Please join the Mercatus Center for a discussion with Maurice McTigue, former cabinet minister and member of parliament in his native New Zealand, for a discussion about the changes that must occur in order to return to a society ruled by laws that are written by fairly elected representatives.

Media Clippings

Keith Hall | Aug 07, 2013
[Keith Hall] tells McClatchy newspapers Washington Bureau that 97 percent of net job creation over the last six months has been part-time work.
Patrick McLaughlin, Robert Greene | Jul 22, 2013
The researchers examined data from the Code of Federal Regulations and determined that over 7,000 new financial rules were implemented between 1999 and 2008, bringing the total number of regulations to 47,494 just before the crash.
| Jul 19, 2013

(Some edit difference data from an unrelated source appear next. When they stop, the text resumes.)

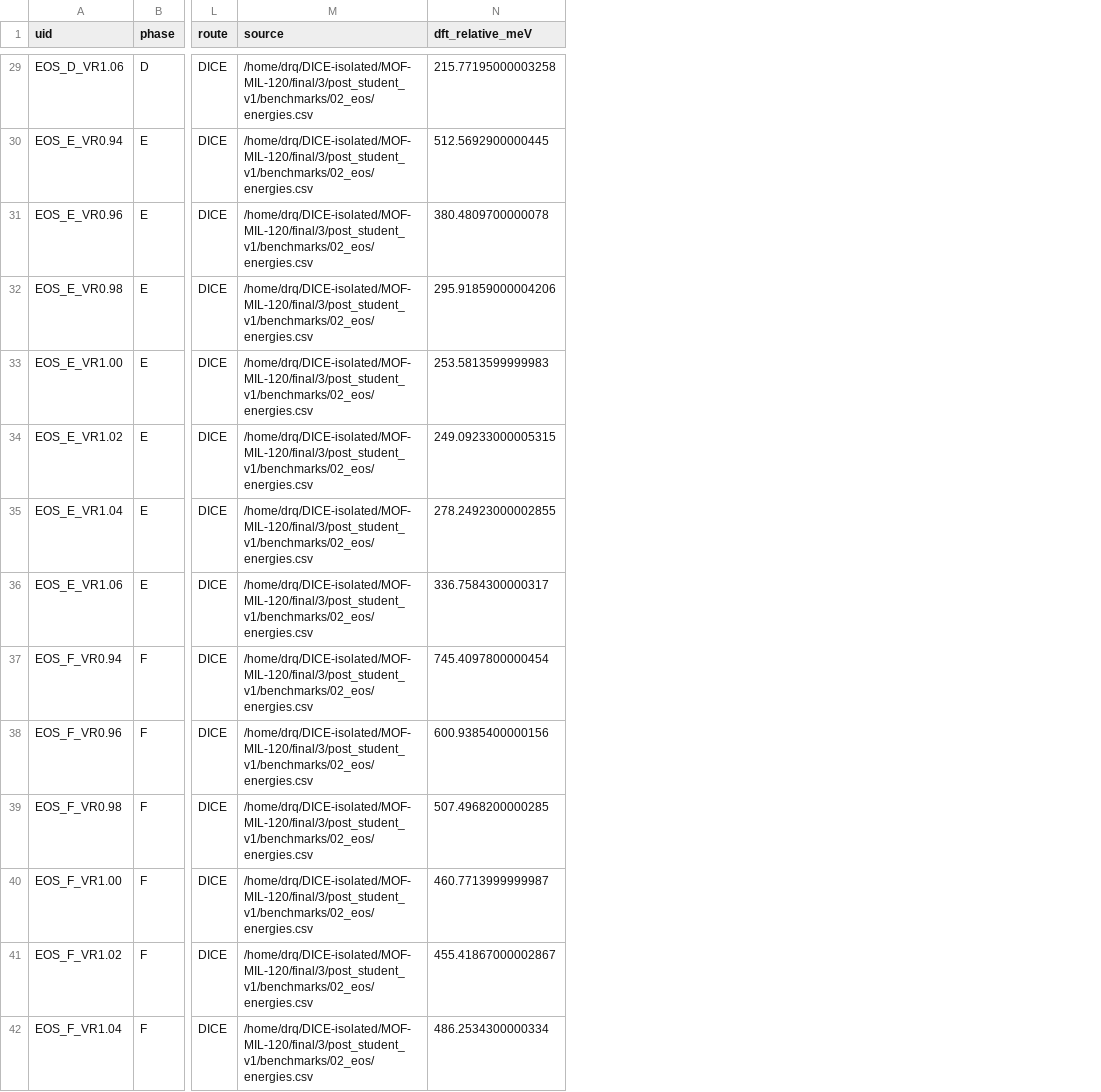
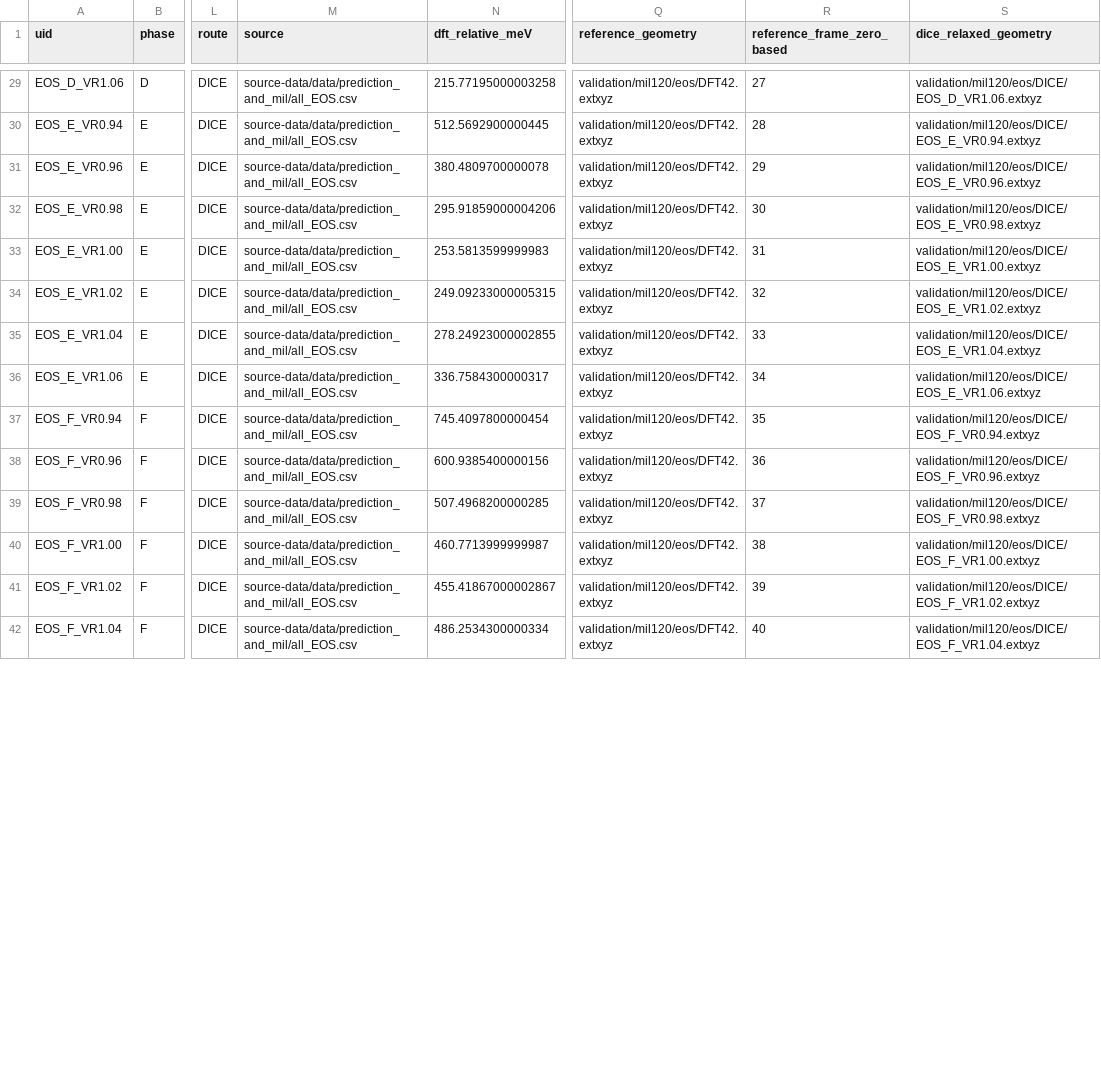
Before and after one commit to NanaKk0/DICE-paper, a CSV file: source-data/data/prediction_and_mil/all_EOS.csv, drawn as a sheet; only a part is shown, gaps mark what is left out; the diff covers the shown part only; the diff names each change by its address in the sheet, - before the commit and + after, or states it on an @@ line.

Commit message:
Add physical-validation structure and endpoint locators

```diff
--- a/source-data/data/prediction_and_mil/all_EOS.csv
+++ b/source-data/data/prediction_and_mil/all_EOS.csv
+column Q (reference_geometry), rows 29-42: all validation/mil120/eos/DFT42.extxyz
+column R (reference_frame_zero_based), rows 29-42: 27 | 28 | 29 | 30 | 31 | 32 | 33 | 34 | 35 | 36 | 37 | 38 | 39 | 40
+column S (dice_relaxed_geometry), rows 29-42: validation/mil120/eos/DICE/EOS_D_VR1.06.extxyz | validation/mil120/eos/DICE/EOS_E_VR0.94.extxyz | validation/mil120/eos/DICE/EOS_E_VR0.96.extxyz | validation/mil120/eos/DICE/EOS_E_VR0.98.extxyz | validation/mil120/eos/DICE/EOS_E_VR1.00.extxyz | validation/mil120/eos/DICE/EOS_E_VR1.02.extxyz | validation/mil120/eos/DICE/EOS_E_VR1.04.extxyz | validation/mil120/eos/DICE/EOS_E_VR1.06.extxyz | validation/mil120/eos/DICE/EOS_F_VR0.94.extxyz | validation/mil120/eos/DICE/EOS_F_VR0.96.extxyz | validation/mil120/eos/DICE/EOS_F_VR0.98.extxyz | validation/mil120/eos/DICE/EOS_F_VR1.00.extxyz | validation/mil120/eos/DICE/EOS_F_VR1.02.extxyz | validation/mil120/eos/DICE/EOS_F_VR1.04.extxyz
-M29:M42 (source): /home/drq/DICE-isolated/MOF-MIL-120/final/3/post_student_v1/benchmarks/02_eos/energies.csv
+M29:M42 (source): source-data/data/prediction_and_mil/all_EOS.csv
```
Also changed, not shown: 70 edited cells elsewhere in this file, source-data/data/physical_validation/Al_phase_DFT.csv, 7 other files.
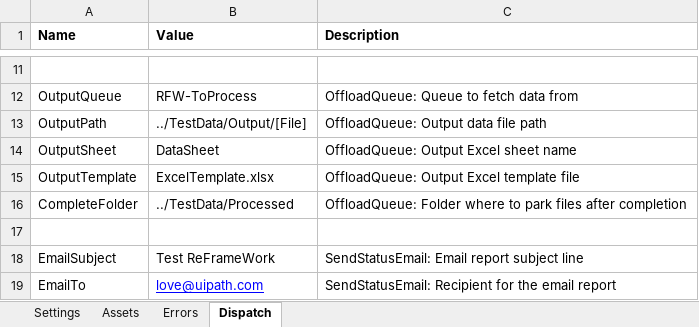
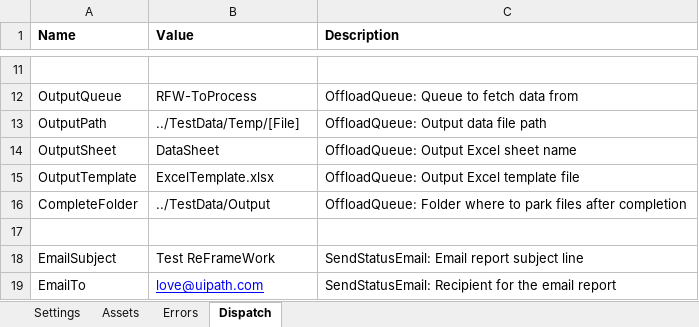
Before and after one commit to UiPath/ReFrameWork, an Excel workbook: Performer/Config.xlsx, sheet Dispatch, drawn as a sheet; only a part is shown, gaps mark what is left out; values as stored, in another font and other column widths than the file's, no borders; the diff names each change by its address in the sheet, - before the commit and + after, or states it on an @@ line.

```diff
--- a/Performer/Config.xlsx (sheet Dispatch)
+++ b/Performer/Config.xlsx (sheet Dispatch)
-B13 (Value): ../TestData/Output/[File]
+B13 (Value): ../TestData/Temp/[File]
-B16 (Value): ../TestData/Processed
+B16 (Value): ../TestData/Output
```
Also changed, not shown: sheet Settings, 6 other files.
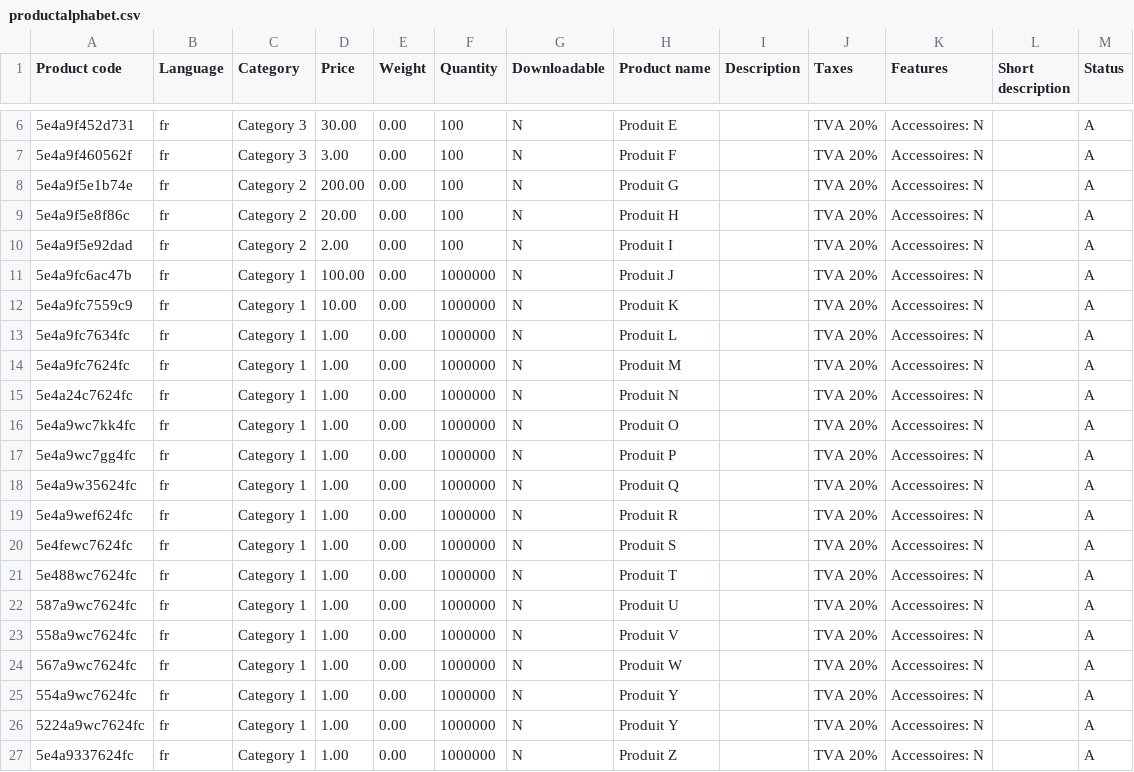
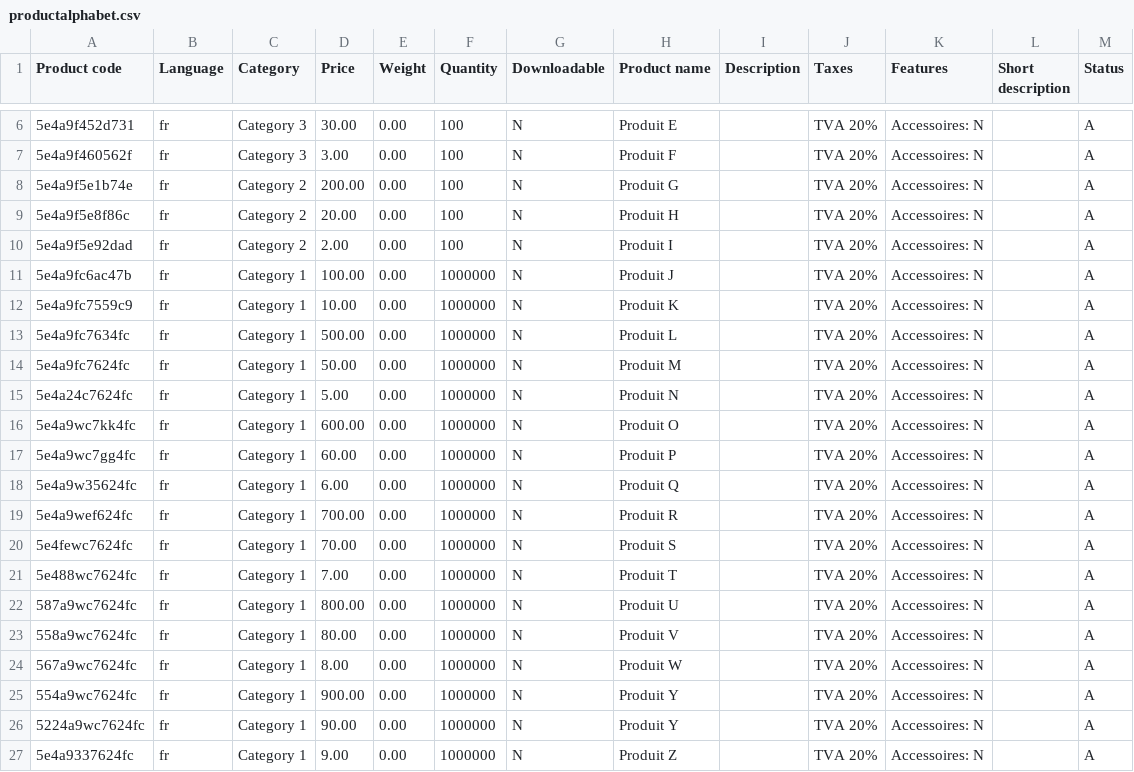
Before and after one commit to scarrillat/wizaplace-test-data, a CSV file: productalphabet.csv, drawn as a sheet; only a part is shown, gaps mark what is left out.

Commit message:
Update productalphabet.csv

```diff
--- a/productalphabet.csv
+++ b/productalphabet.csv
@@ -12,16 +12,16 @@ Product code;Language;Category;Price;Weight;Quantity;Downloadable;Product name;D
 5e4a9fc7559c9;fr;Category 1;10.00;0.00;1000000;N;Produit K;;TVA 20%;Accessoires: N;;A
-5e4a9fc7634fc;fr;Category 1;1.00;0.00;1000000;N;Produit L;;TVA 20%;Accessoires: N;;A
-5e4a9fc7624fc;fr;Category 1;1.00;0.00;1000000;N;Produit M;;TVA 20%;Accessoires: N;;A
-5e4a24c7624fc;fr;Category 1;1.00;0.00;1000000;N;Produit N;;TVA 20%;Accessoires: N;;A
-5e4a9wc7kk4fc;fr;Category 1;1.00;0.00;1000000;N;Produit O;;TVA 20%;Accessoires: N;;A
-5e4a9wc7gg4fc;fr;Category 1;1.00;0.00;1000000;N;Produit P;;TVA 20%;Accessoires: N;;A
-5e4a9w35624fc;fr;Category 1;1.00;0.00;1000000;N;Produit Q;;TVA 20%;Accessoires: N;;A
-5e4a9wef624fc;fr;Category 1;1.00;0.00;1000000;N;Produit R;;TVA 20%;Accessoires: N;;A
-5e4fewc7624fc;fr;Category 1;1.00;0.00;1000000;N;Produit S;;TVA 20%;Accessoires: N;;A
-5e488wc7624fc;fr;Category 1;1.00;0.00;1000000;N;Produit T;;TVA 20%;Accessoires: N;;A
-587a9wc7624fc;fr;Category 1;1.00;0.00;1000000;N;Produit U;;TVA 20%;Accessoires: N;;A
-558a9wc7624fc;fr;Category 1;1.00;0.00;1000000;N;Produit V;;TVA 20%;Accessoires: N;;A
-567a9wc7624fc;fr;Category 1;1.00;0.00;1000000;N;Produit W;;TVA 20%;Accessoires: N;;A
-554a9wc7624fc;fr;Category 1;1.00;0.00;1000000;N;Produit Y;;TVA 20%;Accessoires: N;;A
-5224a9wc7624fc;fr;Category 1;1.00;0.00;1000000;N;Produit Y;;TVA 20%;Accessoires: N;;A
-5e4a9337624fc;fr;Category 1;1.00;0.00;1000000;N;Produit Z;;TVA 20%;Accessoires: N;;A
+5e4a9fc7634fc;fr;Category 1;500.00;0.00;1000000;N;Produit L;;TVA 20%;Accessoires: N;;A
+5e4a9fc7624fc;fr;Category 1;50.00;0.00;1000000;N;Produit M;;TVA 20%;Accessoires: N;;A
+5e4a24c7624fc;fr;Category 1;5.00;0.00;1000000;N;Produit N;;TVA 20%;Accessoires: N;;A
+5e4a9wc7kk4fc;fr;Category 1;600.00;0.00;1000000;N;Produit O;;TVA 20%;Accessoires: N;;A
+5e4a9wc7gg4fc;fr;Category 1;60.00;0.00;1000000;N;Produit P;;TVA 20%;Accessoires: N;;A
+5e4a9w35624fc;fr;Category 1;6.00;0.00;1000000;N;Produit Q;;TVA 20%;Accessoires: N;;A
+5e4a9wef624fc;fr;Category 1;700.00;0.00;1000000;N;Produit R;;TVA 20%;Accessoires: N;;A
+5e4fewc7624fc;fr;Category 1;70.00;0.00;1000000;N;Produit S;;TVA 20%;Accessoires: N;;A
+5e488wc7624fc;fr;Category 1;7.00;0.00;1000000;N;Produit T;;TVA 20%;Accessoires: N;;A
+587a9wc7624fc;fr;Category 1;800.00;0.00;1000000;N;Produit U;;TVA 20%;Accessoires: N;;A
+558a9wc7624fc;fr;Category 1;80.00;0.00;1000000;N;Produit V;;TVA 20%;Accessoires: N;;A
+567a9wc7624fc;fr;Category 1;8.00;0.00;1000000;N;Produit W;;TVA 20%;Accessoires: N;;A
+554a9wc7624fc;fr;Category 1;900.00;0.00;1000000;N;Produit Y;;TVA 20%;Accessoires: N;;A
+5224a9wc7624fc;fr;Category 1;90.00;0.00;1000000;N;Produit Y;;TVA 20%;Accessoires: N;;A
+5e4a9337624fc;fr;Category 1;9.00;0.00;1000000;N;Produit Z;;TVA 20%;Accessoires: N;;A
```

"Right now (the standard unemployment rate) is misleadingly low," Hall, now with the Mercatus Center at George Mason University, told New York Post financial reporter John Crudele.
Keith Hall | Jul 18, 2013
“Right now [it’s] misleadingly low,” says Hall, who believes a truer reading of those now wanting a job but without one to be more than 10 percent.
Hester Peirce | Jul 16, 2013
The confirmation vote “will embolden [Cordray] to be less responsive to Congress and concerns from the public,” said Hester Peirce.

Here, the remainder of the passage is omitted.